## [REQUIREMENT]
Would you copy all lines in the data that contain the word "html"?

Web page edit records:
--------------------------------------------------
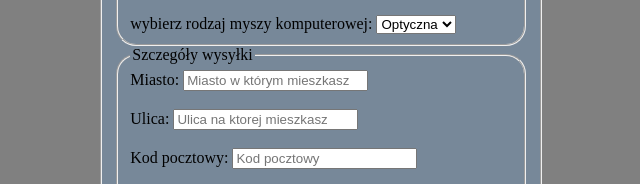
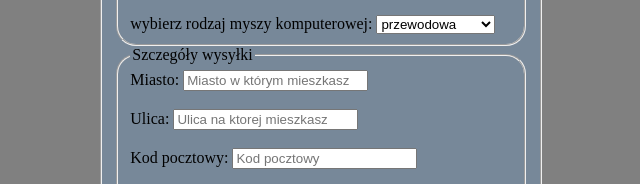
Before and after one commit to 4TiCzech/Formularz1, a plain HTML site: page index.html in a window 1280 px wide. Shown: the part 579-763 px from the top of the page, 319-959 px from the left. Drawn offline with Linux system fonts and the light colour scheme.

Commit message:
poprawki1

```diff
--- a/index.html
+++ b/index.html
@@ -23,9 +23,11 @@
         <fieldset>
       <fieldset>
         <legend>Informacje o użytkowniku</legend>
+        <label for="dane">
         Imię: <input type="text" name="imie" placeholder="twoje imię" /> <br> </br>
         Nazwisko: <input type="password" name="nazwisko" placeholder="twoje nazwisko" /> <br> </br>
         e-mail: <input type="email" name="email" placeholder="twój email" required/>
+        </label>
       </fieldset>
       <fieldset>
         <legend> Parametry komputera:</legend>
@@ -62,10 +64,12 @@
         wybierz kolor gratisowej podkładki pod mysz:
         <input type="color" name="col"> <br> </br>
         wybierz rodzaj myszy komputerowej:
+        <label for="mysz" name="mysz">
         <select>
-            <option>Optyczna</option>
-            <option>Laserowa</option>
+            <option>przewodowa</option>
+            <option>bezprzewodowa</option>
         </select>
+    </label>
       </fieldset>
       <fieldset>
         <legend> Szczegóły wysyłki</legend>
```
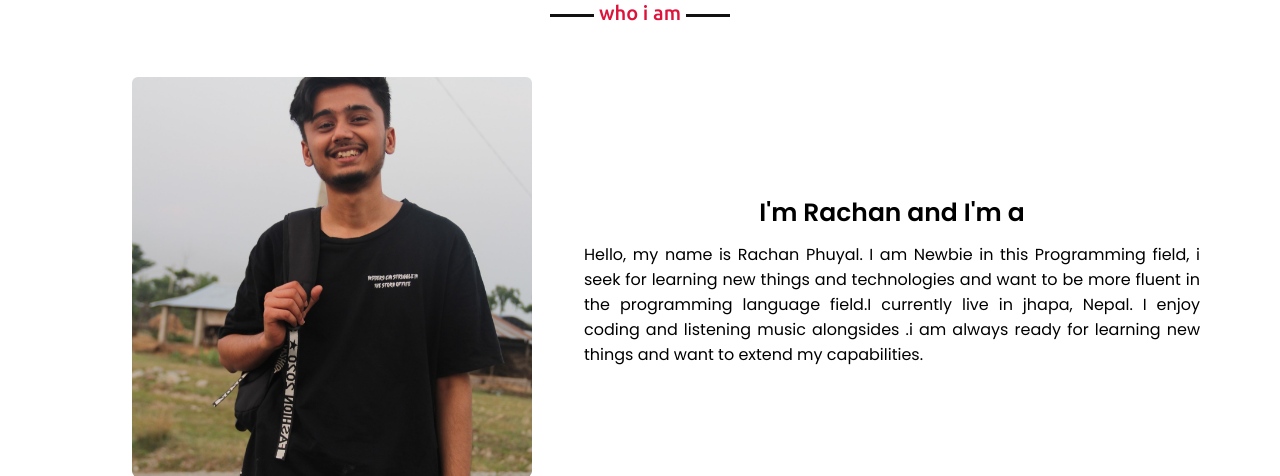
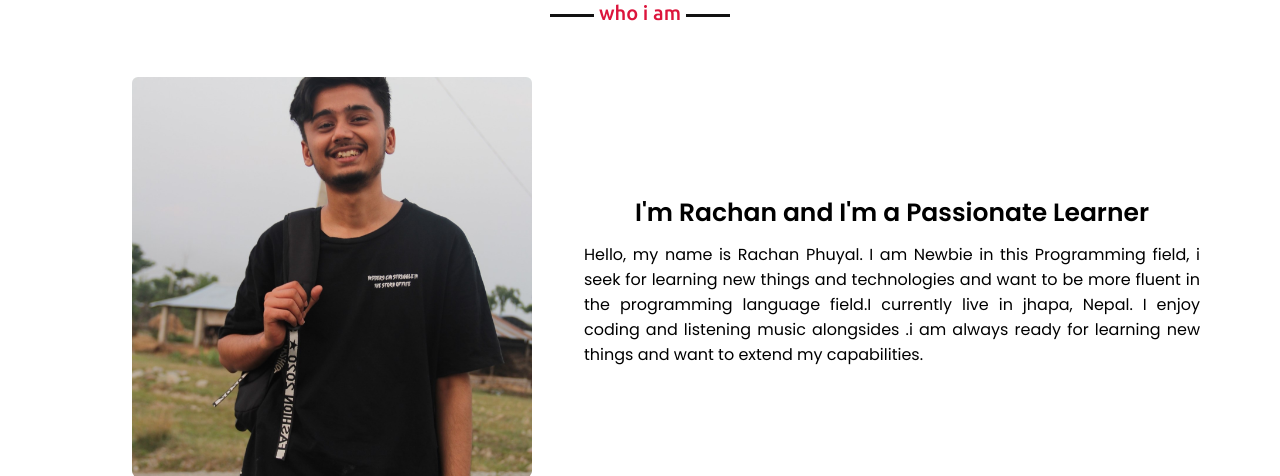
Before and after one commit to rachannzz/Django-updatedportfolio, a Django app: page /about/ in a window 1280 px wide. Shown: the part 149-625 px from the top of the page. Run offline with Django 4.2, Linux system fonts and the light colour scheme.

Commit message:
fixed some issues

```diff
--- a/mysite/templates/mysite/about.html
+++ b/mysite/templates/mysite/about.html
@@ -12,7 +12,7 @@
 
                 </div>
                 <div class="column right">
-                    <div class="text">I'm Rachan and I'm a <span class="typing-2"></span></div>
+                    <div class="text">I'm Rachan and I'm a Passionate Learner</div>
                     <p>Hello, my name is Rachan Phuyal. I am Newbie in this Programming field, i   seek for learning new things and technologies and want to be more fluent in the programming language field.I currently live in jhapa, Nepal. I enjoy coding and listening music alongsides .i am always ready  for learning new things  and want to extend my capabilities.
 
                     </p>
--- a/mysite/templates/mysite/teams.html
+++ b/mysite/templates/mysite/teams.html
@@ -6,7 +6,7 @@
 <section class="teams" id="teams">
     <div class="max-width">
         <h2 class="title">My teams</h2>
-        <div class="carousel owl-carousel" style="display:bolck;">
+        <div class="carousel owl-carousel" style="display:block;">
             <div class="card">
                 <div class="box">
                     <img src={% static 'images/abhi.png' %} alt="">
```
--------------------------------------------------
## [ANSWER SECTION]
Before and after one commit to 4TiCzech/Formularz1, a plain HTML site: page index.html in a window 1280 px wide. Shown: the part 579-763 px from the top of the page, 319-959 px from the left. Drawn offline with Linux system fonts and the light colour scheme.
--- a/index.html
+++ b/index.html
--- a/mysite/templates/mysite/about.html
+++ b/mysite/templates/mysite/about.html
--- a/mysite/templates/mysite/teams.html
+++ b/mysite/templates/mysite/teams.html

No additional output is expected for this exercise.